Task brief -
Only lines that contain the word "rgba" belong in the answer; copy them from the records below.

Data supplied -
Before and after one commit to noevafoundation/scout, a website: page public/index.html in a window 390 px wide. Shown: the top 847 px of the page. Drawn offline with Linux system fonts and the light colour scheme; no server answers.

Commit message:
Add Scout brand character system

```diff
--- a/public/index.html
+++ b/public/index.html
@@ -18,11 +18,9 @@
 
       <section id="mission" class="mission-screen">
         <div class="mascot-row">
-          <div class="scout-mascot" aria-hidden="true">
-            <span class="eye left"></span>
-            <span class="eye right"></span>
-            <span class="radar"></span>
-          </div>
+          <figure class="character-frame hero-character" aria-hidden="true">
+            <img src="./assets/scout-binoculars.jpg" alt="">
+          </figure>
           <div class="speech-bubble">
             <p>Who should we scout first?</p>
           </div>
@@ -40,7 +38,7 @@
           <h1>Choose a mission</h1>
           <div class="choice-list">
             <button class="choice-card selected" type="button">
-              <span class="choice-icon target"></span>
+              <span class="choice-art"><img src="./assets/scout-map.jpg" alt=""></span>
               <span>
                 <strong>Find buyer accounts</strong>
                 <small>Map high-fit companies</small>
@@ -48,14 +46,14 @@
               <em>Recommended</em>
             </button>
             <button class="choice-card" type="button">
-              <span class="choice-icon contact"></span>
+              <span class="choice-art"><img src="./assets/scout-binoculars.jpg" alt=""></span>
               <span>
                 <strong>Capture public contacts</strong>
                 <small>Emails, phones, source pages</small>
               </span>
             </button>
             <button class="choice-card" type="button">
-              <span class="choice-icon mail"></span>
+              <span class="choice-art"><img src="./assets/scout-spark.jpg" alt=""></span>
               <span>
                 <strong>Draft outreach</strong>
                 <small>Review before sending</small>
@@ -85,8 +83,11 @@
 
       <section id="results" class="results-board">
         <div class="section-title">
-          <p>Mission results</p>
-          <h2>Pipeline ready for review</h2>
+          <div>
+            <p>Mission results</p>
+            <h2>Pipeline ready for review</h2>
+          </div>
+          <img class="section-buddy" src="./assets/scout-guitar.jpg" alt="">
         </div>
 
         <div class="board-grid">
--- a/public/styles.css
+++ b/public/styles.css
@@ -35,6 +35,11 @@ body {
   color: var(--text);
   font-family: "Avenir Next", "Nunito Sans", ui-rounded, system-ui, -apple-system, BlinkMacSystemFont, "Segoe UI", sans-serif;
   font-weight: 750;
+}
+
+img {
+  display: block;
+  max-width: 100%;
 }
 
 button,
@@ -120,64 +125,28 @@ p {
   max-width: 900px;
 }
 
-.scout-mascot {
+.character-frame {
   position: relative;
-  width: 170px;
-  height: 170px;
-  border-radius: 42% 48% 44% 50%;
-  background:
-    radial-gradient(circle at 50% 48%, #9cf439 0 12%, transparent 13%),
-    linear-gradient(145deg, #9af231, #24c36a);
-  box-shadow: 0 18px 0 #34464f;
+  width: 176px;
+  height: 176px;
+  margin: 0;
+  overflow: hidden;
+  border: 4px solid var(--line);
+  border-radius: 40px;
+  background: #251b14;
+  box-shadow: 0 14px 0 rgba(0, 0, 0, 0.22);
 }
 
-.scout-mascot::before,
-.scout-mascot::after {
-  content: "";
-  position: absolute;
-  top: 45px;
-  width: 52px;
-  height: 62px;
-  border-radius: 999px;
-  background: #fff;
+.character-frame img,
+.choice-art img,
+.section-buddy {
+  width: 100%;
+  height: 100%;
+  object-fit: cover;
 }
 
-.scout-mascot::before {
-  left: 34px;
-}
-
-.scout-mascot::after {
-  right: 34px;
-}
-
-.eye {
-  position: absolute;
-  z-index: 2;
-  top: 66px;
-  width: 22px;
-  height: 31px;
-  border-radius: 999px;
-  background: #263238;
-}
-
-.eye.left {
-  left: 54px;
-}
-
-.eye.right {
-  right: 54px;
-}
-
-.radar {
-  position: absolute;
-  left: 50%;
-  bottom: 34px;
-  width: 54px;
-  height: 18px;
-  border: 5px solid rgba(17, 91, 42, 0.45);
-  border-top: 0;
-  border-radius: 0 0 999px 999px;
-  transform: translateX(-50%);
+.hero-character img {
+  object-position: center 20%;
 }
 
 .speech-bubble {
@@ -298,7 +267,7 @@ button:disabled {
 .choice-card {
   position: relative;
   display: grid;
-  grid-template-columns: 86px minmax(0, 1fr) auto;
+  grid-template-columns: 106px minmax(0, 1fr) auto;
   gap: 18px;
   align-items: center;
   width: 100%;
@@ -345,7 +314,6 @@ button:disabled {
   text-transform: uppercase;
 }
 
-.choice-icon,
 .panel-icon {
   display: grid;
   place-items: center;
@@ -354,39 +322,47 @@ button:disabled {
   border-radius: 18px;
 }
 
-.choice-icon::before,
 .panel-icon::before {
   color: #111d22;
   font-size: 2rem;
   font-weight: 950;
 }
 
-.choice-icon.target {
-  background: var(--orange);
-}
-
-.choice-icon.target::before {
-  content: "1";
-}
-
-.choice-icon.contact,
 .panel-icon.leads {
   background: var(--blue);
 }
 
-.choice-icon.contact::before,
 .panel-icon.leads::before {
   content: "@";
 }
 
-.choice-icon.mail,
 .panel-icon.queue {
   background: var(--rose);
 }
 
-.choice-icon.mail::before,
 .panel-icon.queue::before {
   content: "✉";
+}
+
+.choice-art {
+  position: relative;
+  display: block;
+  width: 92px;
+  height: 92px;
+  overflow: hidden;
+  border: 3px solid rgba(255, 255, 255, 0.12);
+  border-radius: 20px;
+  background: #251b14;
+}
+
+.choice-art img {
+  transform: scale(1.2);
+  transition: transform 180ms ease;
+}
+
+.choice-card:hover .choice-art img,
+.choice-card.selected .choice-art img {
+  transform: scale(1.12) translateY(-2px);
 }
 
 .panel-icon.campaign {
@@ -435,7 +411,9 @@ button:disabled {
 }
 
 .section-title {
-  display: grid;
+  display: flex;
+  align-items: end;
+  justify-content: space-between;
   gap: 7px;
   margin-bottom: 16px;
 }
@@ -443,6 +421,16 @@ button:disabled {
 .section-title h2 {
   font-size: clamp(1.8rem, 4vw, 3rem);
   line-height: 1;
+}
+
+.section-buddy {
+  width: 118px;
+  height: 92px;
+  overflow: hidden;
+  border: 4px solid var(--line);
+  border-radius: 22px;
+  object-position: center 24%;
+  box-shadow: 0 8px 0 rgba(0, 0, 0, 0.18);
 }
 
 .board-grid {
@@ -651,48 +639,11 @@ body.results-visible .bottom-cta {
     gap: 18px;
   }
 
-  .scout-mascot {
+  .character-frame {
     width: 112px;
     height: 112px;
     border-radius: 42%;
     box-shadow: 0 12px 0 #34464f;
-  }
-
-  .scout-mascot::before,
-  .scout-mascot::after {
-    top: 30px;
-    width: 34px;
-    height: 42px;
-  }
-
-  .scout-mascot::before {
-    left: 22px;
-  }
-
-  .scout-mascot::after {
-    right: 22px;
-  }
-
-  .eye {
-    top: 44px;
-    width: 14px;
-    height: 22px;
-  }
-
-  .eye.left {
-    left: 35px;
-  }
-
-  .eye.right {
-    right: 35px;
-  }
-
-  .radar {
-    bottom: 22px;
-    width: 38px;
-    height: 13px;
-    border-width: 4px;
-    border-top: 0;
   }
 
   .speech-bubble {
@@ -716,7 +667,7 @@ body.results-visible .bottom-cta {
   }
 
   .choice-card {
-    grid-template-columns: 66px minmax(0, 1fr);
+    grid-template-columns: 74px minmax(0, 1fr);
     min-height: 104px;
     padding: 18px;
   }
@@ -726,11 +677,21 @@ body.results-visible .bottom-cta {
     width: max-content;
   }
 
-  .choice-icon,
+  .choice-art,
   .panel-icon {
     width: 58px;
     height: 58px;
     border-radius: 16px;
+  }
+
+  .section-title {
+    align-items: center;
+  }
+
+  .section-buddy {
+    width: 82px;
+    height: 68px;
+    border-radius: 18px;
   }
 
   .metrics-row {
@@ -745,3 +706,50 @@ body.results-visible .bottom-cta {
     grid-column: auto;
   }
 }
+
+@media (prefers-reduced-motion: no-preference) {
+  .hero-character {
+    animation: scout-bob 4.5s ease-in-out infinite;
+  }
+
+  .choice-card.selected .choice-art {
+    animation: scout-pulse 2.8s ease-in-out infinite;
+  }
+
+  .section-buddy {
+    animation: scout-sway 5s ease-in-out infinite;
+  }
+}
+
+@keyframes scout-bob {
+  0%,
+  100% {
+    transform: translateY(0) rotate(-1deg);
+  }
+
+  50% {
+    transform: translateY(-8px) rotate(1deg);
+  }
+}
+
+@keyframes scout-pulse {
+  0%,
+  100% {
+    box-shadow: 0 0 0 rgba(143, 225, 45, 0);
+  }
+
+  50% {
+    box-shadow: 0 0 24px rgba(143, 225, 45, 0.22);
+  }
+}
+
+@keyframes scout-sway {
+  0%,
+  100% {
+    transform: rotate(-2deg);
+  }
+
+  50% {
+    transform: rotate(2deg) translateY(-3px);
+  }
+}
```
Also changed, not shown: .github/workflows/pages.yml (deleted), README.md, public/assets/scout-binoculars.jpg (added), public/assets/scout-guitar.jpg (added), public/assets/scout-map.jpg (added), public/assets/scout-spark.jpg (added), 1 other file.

Written solution -
+  box-shadow: 0 14px 0 rgba(0, 0, 0, 0.22);
-  border: 5px solid rgba(17, 91, 42, 0.45);
+  border: 3px solid rgba(255, 255, 255, 0.12);
+  box-shadow: 0 8px 0 rgba(0, 0, 0, 0.18);
+    box-shadow: 0 0 0 rgba(143, 225, 45, 0);
+    box-shadow: 0 0 24px rgba(143, 225, 45, 0.22);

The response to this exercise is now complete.